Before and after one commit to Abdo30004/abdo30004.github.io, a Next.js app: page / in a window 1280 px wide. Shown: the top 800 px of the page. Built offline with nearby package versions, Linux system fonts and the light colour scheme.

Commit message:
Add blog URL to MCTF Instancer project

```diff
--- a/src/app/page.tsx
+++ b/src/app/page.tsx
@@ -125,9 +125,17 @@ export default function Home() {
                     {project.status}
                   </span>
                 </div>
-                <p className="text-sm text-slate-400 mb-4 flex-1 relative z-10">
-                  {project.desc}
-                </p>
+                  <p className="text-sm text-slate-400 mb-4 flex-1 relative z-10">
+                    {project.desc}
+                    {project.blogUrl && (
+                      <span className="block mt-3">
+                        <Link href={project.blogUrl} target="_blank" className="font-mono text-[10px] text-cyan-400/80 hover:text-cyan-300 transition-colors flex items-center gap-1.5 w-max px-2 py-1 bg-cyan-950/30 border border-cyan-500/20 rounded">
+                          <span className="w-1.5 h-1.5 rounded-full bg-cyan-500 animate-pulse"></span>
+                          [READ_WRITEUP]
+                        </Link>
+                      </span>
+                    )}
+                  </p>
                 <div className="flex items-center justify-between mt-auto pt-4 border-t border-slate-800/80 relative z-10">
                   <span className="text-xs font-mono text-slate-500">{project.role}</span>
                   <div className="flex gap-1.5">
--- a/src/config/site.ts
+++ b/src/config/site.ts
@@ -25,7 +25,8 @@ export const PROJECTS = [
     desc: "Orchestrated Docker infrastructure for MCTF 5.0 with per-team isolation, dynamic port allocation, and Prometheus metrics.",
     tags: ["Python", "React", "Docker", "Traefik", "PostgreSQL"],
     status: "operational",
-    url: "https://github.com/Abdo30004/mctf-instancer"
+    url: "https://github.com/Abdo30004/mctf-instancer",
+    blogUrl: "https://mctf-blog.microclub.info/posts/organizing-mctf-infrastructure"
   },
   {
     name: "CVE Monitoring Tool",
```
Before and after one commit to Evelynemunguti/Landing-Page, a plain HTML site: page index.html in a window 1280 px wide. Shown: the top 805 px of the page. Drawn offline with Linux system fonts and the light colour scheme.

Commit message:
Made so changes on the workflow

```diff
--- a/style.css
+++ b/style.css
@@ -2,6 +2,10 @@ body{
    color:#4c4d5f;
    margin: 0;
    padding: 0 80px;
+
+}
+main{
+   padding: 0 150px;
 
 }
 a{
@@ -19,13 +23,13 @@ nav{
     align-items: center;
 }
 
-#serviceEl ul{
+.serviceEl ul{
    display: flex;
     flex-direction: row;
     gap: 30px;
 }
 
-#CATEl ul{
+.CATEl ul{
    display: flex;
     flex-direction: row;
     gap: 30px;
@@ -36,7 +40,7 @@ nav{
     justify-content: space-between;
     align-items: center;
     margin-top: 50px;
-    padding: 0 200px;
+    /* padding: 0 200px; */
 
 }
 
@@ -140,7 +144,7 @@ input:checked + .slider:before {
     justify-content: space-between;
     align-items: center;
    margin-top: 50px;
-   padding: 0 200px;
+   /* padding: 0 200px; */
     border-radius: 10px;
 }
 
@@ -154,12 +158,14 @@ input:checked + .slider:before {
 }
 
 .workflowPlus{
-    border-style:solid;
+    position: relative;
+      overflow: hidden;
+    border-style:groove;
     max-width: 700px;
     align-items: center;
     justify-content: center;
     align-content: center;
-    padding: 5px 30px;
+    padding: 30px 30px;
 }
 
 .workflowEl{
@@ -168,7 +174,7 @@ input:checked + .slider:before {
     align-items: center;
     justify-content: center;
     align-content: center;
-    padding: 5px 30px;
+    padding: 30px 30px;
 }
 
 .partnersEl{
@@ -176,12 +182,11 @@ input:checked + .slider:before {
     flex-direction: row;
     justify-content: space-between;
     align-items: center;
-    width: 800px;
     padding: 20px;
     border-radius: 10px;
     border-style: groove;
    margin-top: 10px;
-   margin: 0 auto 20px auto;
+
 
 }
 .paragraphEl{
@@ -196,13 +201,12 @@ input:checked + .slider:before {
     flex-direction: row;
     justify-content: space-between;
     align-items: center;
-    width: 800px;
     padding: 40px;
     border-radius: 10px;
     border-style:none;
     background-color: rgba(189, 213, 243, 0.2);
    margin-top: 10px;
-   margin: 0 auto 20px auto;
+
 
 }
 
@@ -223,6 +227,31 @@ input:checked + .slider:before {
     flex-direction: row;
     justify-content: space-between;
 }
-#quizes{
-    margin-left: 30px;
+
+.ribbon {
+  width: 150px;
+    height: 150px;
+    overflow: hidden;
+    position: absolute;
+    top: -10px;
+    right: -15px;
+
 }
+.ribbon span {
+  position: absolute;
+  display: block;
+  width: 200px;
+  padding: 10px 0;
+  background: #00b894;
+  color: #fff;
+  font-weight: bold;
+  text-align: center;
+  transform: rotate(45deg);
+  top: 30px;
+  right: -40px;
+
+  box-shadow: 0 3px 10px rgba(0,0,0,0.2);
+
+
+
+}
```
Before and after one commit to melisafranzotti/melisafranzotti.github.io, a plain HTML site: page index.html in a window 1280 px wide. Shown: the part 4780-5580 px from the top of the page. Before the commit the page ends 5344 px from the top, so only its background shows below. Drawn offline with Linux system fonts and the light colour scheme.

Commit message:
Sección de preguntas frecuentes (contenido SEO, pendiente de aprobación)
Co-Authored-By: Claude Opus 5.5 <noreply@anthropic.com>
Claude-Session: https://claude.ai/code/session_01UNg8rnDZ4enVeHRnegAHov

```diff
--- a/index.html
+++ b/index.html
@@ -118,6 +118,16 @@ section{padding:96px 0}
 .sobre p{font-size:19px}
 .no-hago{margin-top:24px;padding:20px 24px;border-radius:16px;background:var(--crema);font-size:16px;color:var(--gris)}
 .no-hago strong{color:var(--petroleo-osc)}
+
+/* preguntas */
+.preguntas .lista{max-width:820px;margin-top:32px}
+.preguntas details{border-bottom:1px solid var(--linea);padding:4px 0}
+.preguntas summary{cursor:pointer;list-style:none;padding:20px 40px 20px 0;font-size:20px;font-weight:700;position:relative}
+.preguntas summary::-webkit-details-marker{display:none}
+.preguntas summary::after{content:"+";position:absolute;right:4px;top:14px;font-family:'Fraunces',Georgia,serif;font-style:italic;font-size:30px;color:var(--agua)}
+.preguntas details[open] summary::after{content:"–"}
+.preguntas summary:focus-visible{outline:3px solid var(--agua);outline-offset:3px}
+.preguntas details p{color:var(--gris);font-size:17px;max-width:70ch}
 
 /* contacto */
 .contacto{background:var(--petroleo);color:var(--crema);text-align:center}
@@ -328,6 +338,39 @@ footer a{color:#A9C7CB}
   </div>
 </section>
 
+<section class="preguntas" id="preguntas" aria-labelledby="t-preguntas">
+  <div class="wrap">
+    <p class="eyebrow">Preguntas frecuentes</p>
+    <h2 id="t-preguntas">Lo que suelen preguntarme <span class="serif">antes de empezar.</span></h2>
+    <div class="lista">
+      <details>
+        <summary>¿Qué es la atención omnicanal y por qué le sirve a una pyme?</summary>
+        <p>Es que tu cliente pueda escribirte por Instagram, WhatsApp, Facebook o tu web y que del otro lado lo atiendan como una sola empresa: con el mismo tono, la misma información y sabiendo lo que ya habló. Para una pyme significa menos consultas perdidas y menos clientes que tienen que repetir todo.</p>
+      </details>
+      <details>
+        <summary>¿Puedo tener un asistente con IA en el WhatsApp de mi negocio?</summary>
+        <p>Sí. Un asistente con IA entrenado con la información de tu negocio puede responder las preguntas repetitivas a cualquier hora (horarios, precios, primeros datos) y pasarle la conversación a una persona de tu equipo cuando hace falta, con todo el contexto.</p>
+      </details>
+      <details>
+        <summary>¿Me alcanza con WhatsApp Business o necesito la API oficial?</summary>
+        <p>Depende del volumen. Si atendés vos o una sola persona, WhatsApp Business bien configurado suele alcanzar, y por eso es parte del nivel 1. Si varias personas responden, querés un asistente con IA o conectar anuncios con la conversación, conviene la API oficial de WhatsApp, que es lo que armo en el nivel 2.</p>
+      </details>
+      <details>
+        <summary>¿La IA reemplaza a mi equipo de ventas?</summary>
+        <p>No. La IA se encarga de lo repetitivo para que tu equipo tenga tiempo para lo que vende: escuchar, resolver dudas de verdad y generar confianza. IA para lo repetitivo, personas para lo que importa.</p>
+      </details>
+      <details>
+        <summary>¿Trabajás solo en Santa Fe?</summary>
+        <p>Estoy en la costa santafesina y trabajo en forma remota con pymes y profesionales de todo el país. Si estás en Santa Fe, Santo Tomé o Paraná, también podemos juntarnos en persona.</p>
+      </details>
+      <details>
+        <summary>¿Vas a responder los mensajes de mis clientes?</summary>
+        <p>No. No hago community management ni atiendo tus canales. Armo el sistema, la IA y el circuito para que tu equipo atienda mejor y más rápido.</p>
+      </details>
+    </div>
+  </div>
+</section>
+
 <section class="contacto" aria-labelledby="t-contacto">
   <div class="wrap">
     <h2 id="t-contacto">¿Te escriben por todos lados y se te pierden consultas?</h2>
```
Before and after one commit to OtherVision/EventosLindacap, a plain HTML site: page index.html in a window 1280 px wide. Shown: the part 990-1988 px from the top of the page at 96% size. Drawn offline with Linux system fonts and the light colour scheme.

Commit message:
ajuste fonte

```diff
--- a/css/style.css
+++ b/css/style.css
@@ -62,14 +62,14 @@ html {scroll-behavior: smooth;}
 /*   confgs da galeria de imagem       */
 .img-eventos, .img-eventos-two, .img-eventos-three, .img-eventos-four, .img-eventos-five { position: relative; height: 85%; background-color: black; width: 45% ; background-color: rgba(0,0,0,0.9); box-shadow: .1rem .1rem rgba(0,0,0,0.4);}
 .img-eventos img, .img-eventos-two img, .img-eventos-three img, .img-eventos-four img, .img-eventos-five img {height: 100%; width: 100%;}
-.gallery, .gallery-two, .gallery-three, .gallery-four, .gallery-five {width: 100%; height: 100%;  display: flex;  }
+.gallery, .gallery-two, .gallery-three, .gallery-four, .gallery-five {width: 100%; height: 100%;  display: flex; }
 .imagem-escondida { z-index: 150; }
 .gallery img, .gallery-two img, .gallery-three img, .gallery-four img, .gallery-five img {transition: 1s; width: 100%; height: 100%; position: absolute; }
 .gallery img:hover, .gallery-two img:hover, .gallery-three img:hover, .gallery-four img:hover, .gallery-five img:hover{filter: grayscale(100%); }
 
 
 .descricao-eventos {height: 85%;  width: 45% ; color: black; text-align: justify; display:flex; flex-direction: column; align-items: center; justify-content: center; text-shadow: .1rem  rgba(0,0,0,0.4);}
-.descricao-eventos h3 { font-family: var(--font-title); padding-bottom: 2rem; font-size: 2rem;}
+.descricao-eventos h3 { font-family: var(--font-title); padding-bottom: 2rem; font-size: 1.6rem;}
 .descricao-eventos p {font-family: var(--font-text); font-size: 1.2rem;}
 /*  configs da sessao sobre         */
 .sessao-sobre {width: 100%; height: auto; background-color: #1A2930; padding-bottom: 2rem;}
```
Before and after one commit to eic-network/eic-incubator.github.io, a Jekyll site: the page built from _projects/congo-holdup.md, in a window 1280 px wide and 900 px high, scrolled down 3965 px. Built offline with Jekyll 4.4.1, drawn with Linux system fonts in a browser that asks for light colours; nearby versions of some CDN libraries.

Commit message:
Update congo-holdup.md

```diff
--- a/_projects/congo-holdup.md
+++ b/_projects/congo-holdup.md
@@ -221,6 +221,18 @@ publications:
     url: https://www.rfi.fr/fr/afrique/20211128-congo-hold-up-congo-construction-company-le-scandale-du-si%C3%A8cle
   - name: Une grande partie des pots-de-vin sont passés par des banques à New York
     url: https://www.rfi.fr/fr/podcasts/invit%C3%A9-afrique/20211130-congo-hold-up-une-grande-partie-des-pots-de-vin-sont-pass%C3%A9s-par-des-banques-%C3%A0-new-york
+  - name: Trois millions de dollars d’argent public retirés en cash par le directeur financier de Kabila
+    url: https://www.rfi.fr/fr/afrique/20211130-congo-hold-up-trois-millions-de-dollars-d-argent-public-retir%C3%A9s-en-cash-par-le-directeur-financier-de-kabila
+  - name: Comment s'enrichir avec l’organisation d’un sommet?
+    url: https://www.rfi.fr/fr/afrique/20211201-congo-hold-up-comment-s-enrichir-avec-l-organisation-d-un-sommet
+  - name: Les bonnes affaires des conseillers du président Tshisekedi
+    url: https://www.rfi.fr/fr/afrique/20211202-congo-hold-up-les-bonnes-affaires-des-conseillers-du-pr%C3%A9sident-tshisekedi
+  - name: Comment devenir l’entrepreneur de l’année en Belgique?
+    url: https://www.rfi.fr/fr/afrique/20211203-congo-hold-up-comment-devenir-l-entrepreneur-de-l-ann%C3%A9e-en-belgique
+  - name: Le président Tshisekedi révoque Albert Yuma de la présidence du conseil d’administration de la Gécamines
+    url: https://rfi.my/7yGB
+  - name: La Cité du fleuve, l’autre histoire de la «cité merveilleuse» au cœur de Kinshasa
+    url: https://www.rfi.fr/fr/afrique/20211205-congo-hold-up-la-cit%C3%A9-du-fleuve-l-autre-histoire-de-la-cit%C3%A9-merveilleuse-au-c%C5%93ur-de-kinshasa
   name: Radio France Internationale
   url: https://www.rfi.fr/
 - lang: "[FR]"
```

-----

EXERCISE: Report each line above that includes the string "input".

WRITTEN RESPONSE:
@@ -140,7 +144,7 @@ input:checked + .slider:before {
@@ -154,12 +158,14 @@ input:checked + .slider:before {
@@ -168,7 +174,7 @@ input:checked + .slider:before {
@@ -176,12 +182,11 @@ input:checked + .slider:before {
@@ -196,13 +201,12 @@ input:checked + .slider:before {
@@ -223,6 +227,31 @@ input:checked + .slider:before {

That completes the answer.